Issue No. 01 - January/February (2010 vol. 16)
DOI Bookmark: http://doi.ieeecomputersociety.org/10.1109/TVCG.2009.62
Frank Steinicke , University of Münster, Münster
Gerd Bruder , University of Münster, Münster
Jason Jerald , University of North Carolina at Chapel Hill, Chapel Hill
Harald Frenz , University of Münster, Münster
Markus Lappe , University of Münster, Münster
In immersive virtual environments (IVEs), users can control their virtual viewpoint by moving their tracked head and walking through the real world. Usually, movements in the real world are mapped one-to-one to virtual camera motions. With redirection techniques, the virtual camera is manipulated by applying gains to user motion so that the virtual world moves differently than the real world. Thus, users can walk through large-scale IVEs while physically remaining in a reasonably small workspace. In psychophysical experiments with a two-alternative forced-choice task, we have quantified how much humans can unknowingly be redirected on physical paths that are different from the visually perceived paths. We tested 12 subjects in three different experiments: (E1) discrimination between virtual and physical rotations, (E2) discrimination between virtual and physical straightforward movements, and (E3) discrimination of path curvature. In experiment E1, subjects performed rotations with different gains, and then had to choose whether the visually perceived rotation was smaller or greater than the physical rotation. In experiment E2, subjects chose whether the physical walk was shorter or longer than the visually perceived scaled travel distance. In experiment E3, subjects estimate the path curvature when walking a curved path in the real world while the visual display shows a straight path in the virtual world. Our results show that users can be turned physically about 49 percent more or 20 percent less than the perceived virtual rotation, distances can be downscaled by 14 percent and upscaled by 26 percent, and users can be redirected on a circular arc with a radius greater than 22 m while they believe that they are walking straight.

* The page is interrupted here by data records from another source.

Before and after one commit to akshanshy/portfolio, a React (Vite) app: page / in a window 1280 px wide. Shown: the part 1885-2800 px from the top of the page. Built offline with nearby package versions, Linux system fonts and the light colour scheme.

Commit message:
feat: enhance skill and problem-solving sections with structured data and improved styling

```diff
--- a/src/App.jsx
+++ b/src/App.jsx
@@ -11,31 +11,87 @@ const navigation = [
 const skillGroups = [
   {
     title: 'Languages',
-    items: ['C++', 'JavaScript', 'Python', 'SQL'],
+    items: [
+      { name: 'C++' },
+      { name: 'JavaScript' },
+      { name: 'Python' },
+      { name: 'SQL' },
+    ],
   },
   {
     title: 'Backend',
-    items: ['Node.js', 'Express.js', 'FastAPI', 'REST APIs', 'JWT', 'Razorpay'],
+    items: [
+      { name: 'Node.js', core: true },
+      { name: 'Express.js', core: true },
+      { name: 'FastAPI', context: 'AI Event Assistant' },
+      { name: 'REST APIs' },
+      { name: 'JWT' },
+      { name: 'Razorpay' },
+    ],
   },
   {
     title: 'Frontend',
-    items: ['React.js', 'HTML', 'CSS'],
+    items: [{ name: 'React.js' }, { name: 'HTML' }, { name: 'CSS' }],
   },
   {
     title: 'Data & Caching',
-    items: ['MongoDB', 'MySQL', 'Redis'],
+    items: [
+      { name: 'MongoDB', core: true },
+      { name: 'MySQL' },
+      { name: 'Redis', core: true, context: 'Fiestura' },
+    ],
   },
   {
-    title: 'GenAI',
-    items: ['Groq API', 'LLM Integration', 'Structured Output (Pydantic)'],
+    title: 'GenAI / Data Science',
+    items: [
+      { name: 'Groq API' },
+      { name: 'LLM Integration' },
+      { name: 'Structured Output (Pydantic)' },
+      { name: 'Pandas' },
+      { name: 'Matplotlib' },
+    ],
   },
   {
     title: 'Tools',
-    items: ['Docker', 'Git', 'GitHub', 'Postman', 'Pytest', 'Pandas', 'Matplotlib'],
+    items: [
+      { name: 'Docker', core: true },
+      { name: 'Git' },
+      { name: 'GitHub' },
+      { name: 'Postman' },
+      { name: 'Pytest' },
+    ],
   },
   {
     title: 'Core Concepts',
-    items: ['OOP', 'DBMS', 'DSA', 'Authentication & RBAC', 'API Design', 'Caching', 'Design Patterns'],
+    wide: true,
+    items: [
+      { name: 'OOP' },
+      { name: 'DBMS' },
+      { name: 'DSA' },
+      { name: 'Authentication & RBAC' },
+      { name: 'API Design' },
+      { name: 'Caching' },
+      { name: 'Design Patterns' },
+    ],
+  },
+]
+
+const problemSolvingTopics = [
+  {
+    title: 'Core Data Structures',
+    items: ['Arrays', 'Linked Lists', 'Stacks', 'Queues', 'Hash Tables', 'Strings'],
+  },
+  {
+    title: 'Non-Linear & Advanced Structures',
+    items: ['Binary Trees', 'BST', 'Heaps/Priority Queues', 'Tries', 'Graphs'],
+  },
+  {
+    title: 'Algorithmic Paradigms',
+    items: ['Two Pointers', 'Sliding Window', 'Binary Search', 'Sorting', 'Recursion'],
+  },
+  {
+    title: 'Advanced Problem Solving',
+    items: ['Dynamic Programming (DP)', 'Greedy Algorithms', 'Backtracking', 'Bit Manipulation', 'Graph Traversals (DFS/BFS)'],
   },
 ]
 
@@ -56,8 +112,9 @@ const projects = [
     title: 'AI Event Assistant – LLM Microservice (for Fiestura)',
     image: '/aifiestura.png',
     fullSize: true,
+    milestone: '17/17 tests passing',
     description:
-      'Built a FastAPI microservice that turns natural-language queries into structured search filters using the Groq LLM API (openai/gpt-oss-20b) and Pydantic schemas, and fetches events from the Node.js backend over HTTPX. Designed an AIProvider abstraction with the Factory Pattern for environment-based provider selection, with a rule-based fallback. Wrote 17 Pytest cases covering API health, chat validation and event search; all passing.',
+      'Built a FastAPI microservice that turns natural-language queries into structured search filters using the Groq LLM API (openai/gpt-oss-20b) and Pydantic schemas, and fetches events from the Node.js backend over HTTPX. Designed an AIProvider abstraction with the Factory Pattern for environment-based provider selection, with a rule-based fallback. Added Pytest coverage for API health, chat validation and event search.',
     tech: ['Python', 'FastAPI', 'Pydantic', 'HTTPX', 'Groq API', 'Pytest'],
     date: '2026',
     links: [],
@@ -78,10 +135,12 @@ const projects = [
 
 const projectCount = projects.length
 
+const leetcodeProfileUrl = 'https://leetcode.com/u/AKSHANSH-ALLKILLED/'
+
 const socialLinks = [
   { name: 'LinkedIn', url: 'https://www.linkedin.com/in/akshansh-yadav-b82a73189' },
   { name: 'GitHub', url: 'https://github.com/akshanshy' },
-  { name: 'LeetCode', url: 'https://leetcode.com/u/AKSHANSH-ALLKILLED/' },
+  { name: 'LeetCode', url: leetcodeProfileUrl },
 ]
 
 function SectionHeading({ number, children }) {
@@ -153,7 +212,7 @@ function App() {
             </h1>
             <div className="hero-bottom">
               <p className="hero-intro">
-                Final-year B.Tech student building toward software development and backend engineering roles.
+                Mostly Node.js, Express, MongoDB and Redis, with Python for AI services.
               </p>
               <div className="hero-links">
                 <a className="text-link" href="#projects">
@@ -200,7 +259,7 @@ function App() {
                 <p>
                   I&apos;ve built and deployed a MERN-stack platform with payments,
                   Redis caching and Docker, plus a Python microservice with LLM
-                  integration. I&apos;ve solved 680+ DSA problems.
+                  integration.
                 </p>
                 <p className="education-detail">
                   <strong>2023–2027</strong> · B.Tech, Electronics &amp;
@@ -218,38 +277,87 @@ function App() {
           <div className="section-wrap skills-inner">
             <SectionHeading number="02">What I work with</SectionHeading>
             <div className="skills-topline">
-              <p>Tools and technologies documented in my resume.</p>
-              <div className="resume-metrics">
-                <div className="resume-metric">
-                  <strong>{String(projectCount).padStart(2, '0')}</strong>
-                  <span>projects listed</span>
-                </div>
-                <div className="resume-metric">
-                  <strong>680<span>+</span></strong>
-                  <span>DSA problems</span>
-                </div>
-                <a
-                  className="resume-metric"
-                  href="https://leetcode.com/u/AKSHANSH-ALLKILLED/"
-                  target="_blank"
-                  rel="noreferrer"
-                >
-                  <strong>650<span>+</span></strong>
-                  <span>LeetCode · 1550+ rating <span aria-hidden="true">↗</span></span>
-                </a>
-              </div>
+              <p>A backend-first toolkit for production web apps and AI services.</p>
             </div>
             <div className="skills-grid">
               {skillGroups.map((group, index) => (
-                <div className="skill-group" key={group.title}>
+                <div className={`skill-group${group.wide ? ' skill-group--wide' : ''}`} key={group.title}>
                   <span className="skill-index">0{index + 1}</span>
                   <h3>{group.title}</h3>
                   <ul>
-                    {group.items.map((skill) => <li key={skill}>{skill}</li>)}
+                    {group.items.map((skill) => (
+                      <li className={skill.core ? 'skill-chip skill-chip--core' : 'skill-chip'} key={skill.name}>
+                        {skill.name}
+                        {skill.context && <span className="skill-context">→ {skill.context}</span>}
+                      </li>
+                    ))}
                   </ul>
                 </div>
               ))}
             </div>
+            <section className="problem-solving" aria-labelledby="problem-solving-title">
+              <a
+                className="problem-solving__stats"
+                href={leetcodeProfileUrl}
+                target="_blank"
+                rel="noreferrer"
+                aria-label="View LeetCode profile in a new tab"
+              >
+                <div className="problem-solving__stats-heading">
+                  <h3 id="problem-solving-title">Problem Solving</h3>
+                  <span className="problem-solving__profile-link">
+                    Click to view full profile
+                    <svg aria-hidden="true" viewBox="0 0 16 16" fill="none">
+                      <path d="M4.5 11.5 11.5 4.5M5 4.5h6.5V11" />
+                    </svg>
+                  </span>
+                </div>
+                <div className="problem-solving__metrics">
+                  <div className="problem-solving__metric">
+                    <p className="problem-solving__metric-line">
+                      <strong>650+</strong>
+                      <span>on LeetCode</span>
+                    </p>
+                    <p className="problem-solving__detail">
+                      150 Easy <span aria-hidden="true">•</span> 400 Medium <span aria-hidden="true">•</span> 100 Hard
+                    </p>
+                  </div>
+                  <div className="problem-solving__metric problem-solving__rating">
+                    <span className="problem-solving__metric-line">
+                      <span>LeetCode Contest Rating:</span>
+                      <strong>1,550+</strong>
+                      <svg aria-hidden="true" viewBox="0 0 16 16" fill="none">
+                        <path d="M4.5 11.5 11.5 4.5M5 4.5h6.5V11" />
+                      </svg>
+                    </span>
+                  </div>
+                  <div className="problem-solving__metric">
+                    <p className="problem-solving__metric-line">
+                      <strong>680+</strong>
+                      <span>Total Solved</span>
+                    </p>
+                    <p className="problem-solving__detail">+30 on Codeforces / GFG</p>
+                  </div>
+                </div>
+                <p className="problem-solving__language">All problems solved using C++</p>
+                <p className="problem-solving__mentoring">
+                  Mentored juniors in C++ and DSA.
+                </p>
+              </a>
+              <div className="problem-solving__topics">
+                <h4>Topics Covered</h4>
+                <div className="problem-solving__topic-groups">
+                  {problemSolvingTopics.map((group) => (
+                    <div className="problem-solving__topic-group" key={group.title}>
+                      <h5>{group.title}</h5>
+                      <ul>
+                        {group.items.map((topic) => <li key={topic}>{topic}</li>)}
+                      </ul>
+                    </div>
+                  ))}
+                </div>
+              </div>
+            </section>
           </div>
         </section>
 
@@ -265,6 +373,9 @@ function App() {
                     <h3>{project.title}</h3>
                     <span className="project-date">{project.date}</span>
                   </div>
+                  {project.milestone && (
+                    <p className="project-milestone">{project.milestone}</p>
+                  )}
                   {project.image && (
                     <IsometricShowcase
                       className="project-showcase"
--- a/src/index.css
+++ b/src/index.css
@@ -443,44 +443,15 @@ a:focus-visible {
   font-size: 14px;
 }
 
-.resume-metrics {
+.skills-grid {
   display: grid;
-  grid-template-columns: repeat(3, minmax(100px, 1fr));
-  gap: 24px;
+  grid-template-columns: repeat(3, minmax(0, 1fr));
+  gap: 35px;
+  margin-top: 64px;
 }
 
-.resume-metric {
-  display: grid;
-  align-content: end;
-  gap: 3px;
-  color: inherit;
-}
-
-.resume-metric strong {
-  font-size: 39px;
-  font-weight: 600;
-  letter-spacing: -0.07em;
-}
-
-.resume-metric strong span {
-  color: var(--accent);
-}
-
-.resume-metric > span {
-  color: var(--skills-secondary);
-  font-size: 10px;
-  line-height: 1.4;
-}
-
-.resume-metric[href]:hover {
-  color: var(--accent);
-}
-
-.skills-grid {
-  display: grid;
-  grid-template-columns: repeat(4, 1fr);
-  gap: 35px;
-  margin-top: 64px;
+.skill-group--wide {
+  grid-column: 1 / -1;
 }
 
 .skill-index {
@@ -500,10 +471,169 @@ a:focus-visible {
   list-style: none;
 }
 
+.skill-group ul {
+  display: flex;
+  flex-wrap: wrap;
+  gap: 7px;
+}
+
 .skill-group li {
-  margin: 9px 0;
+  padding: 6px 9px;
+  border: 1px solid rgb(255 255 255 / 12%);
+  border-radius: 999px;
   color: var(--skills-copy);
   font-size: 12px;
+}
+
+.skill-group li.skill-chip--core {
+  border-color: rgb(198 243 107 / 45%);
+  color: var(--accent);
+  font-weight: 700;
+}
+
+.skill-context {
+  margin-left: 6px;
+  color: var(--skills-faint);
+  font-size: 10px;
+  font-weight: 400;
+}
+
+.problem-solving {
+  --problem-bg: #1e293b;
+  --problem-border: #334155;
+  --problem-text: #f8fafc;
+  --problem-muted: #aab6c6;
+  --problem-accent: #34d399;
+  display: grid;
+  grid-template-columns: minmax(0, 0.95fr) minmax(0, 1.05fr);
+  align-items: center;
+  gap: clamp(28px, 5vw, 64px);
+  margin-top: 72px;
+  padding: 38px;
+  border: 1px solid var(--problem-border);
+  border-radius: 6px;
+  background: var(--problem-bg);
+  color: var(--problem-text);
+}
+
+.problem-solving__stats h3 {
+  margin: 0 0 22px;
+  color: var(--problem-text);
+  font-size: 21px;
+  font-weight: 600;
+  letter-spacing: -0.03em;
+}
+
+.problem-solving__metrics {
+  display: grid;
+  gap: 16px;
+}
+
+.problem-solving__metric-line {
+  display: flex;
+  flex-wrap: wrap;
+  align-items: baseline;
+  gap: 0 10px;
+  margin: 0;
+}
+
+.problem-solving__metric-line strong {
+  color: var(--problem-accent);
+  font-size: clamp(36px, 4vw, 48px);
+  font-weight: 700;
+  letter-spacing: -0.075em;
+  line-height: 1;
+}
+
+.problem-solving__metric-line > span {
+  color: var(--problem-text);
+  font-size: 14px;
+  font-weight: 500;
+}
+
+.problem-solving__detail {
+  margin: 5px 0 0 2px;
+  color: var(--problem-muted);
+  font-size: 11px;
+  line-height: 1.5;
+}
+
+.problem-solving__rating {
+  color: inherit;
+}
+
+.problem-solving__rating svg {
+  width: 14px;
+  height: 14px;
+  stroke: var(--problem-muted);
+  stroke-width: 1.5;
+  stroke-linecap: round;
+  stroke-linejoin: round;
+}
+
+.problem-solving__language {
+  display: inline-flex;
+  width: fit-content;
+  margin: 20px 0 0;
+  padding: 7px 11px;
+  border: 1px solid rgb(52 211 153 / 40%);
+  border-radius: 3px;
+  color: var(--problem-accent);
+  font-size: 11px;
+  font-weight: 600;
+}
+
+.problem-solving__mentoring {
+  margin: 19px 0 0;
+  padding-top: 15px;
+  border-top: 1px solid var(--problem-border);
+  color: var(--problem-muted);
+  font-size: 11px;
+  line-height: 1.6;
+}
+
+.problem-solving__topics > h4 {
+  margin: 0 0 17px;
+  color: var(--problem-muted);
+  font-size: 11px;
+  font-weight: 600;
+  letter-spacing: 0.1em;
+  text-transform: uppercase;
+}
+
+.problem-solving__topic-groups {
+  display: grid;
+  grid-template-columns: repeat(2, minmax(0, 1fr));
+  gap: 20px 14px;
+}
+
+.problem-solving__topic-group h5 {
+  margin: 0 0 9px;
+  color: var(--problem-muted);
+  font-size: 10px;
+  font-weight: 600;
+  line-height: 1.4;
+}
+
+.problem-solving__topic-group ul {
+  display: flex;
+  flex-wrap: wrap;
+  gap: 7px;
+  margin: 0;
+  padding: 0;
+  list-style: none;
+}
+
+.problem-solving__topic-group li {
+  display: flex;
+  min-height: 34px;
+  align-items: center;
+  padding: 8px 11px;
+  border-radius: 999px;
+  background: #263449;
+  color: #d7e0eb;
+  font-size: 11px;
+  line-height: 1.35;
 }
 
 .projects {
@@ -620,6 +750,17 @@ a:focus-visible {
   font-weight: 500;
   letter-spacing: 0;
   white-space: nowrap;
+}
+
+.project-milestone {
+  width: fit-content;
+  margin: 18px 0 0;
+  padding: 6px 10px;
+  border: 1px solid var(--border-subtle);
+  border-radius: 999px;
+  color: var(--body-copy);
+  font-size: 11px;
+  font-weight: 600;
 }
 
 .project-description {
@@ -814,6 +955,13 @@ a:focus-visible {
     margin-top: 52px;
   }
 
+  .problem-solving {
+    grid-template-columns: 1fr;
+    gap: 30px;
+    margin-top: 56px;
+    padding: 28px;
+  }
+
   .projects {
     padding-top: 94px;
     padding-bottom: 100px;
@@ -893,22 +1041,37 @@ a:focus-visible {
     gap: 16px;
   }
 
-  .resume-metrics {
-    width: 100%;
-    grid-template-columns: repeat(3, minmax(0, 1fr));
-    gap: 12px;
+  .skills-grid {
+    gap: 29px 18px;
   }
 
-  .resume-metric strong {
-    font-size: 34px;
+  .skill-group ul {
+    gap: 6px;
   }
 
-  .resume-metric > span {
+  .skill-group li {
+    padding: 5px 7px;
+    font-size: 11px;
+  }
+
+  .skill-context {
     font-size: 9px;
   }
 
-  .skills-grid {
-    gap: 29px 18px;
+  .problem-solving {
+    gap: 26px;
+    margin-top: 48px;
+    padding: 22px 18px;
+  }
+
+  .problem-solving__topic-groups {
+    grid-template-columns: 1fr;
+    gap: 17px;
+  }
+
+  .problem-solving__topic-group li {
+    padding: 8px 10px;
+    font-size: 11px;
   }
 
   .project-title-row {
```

Virtual reality, virtual locomotion, redirected walking.
J. Jerald, G. Bruder, F. Steinicke, H. Frenz and M. Lappe, "Estimation of Detection Thresholds for Redirected Walking Techniques," in IEEE Transactions on Visualization & Computer Graphics, vol. 16, no. , pp. 17-27, 2009.